Output all of the data below without changing a word, and exclude the pictures.

* _Records from a data collection_:
☆ ☆ ☆ ☆ ☆ ☆ ☆

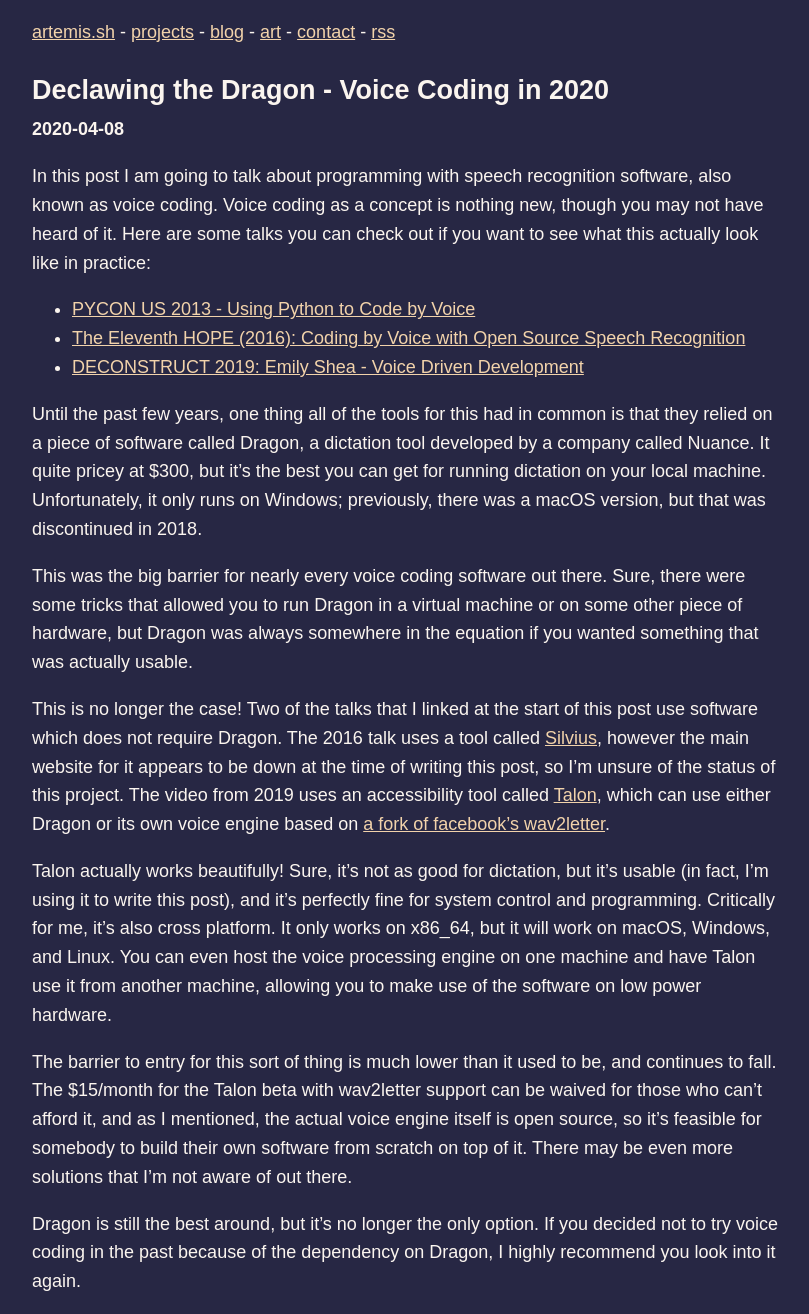
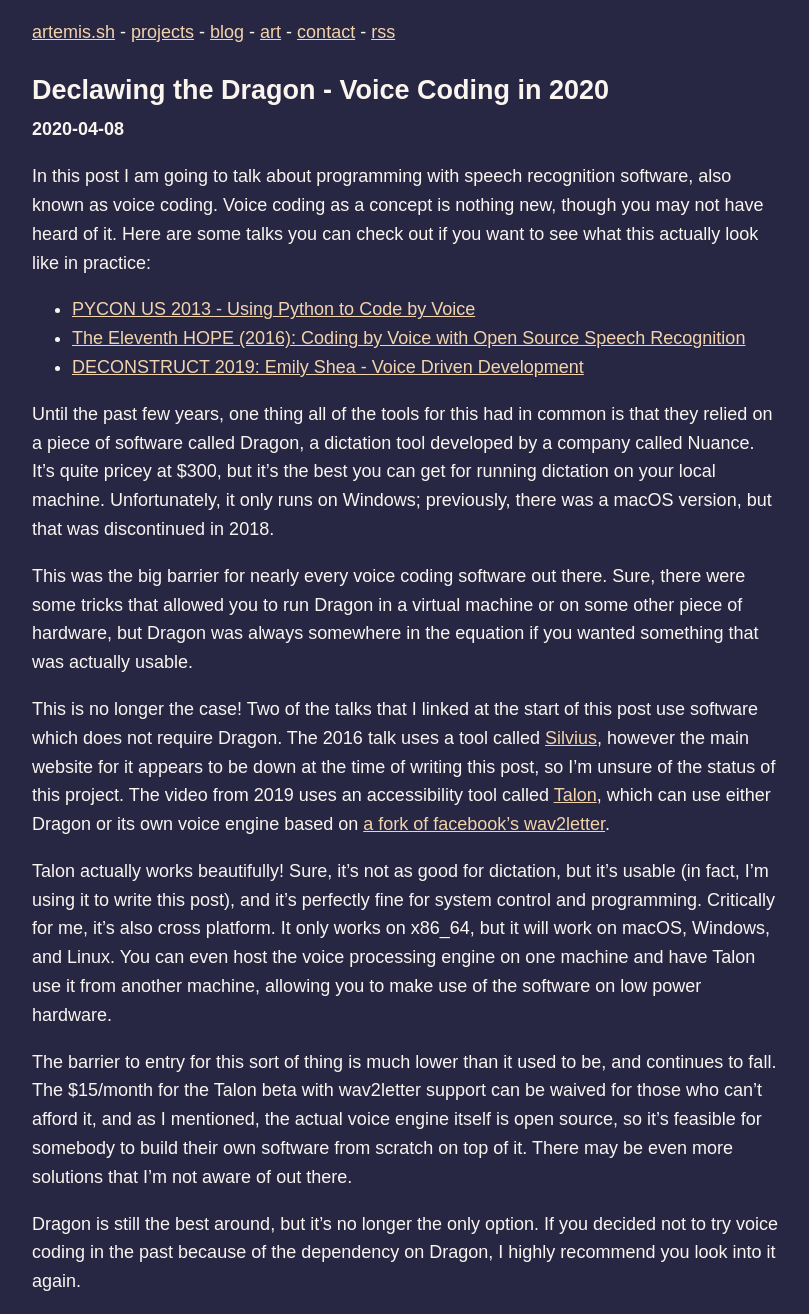
Before and after one commit to faithanalog/faithanalog.github.io, a Jekyll site: the page built from _posts/2020-04-08-declawing-the-dragon.md, in a window 1280 px wide. Shown: the whole page, without its empty margins (233-1042 px from the left). Built offline with Jekyll 4.4.1, drawn with Linux system fonts in a browser that asks for light colours.

Commit message:
forgot an s

```diff
--- a/_posts/2020-04-08-declawing-the-dragon.md
+++ b/_posts/2020-04-08-declawing-the-dragon.md
@@ -8,7 +8,7 @@ In this post I am going to talk about programming with speech recognition softwa
 - [The Eleventh HOPE (2016): Coding by Voice with Open Source Speech Recognition](https://www.youtube.com/watch?v=YRyYIIFKsdU)
 - [DECONSTRUCT 2019: Emily Shea - Voice Driven Development](https://www.deconstructconf.com/2019/emily-shea-voice-driven-development)
 
-Until the past few years, one thing all of the tools for this had in common is that they relied on a piece of software called Dragon, a dictation tool developed by a company called Nuance. It quite pricey at $300, but it's the best you can get for running dictation on your local machine. Unfortunately, it only runs on Windows; previously, there was a macOS version, but that was discontinued in 2018.
+Until the past few years, one thing all of the tools for this had in common is that they relied on a piece of software called Dragon, a dictation tool developed by a company called Nuance. It's quite pricey at $300, but it's the best you can get for running dictation on your local machine. Unfortunately, it only runs on Windows; previously, there was a macOS version, but that was discontinued in 2018.
 
 This was the big barrier for nearly every voice coding software out there. Sure, there were some tricks that allowed you to run Dragon in a virtual machine or on some other piece of hardware, but Dragon was always somewhere in the equation if you wanted something that was actually usable.
 
```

☆ ☆ ☆ ☆ ☆ ☆ ☆

* _Answer to this task_:
Before and after one commit to faithanalog/faithanalog.github.io, a Jekyll site: the page built from _posts/2020-04-08-declawing-the-dragon.md, in a window 1280 px wide. Shown: the whole page, without its empty margins (233-1042 px from the left). Built offline with Jekyll 4.4.1, drawn with Linux system fonts in a browser that asks for light colours.

Commit message:
forgot an s

```diff
--- a/_posts/2020-04-08-declawing-the-dragon.md
+++ b/_posts/2020-04-08-declawing-the-dragon.md
@@ -8,7 +8,7 @@ In this post I am going to talk about programming with speech recognition softwa
 - [The Eleventh HOPE (2016): Coding by Voice with Open Source Speech Recognition](https://www.youtube.com/watch?v=YRyYIIFKsdU)
 - [DECONSTRUCT 2019: Emily Shea - Voice Driven Development](https://www.deconstructconf.com/2019/emily-shea-voice-driven-development)
 
-Until the past few years, one thing all of the tools for this had in common is that they relied on a piece of software called Dragon, a dictation tool developed by a company called Nuance. It quite pricey at $300, but it's the best you can get for running dictation on your local machine. Unfortunately, it only runs on Windows; previously, there was a macOS version, but that was discontinued in 2018.
+Until the past few years, one thing all of the tools for this had in common is that they relied on a piece of software called Dragon, a dictation tool developed by a company called Nuance. It's quite pricey at $300, but it's the best you can get for running dictation on your local machine. Unfortunately, it only runs on Windows; previously, there was a macOS version, but that was discontinued in 2018.
 
 This was the big barrier for nearly every voice coding software out there. Sure, there were some tricks that allowed you to run Dragon in a virtual machine or on some other piece of hardware, but Dragon was always somewhere in the equation if you wanted something that was actually usable.
 
```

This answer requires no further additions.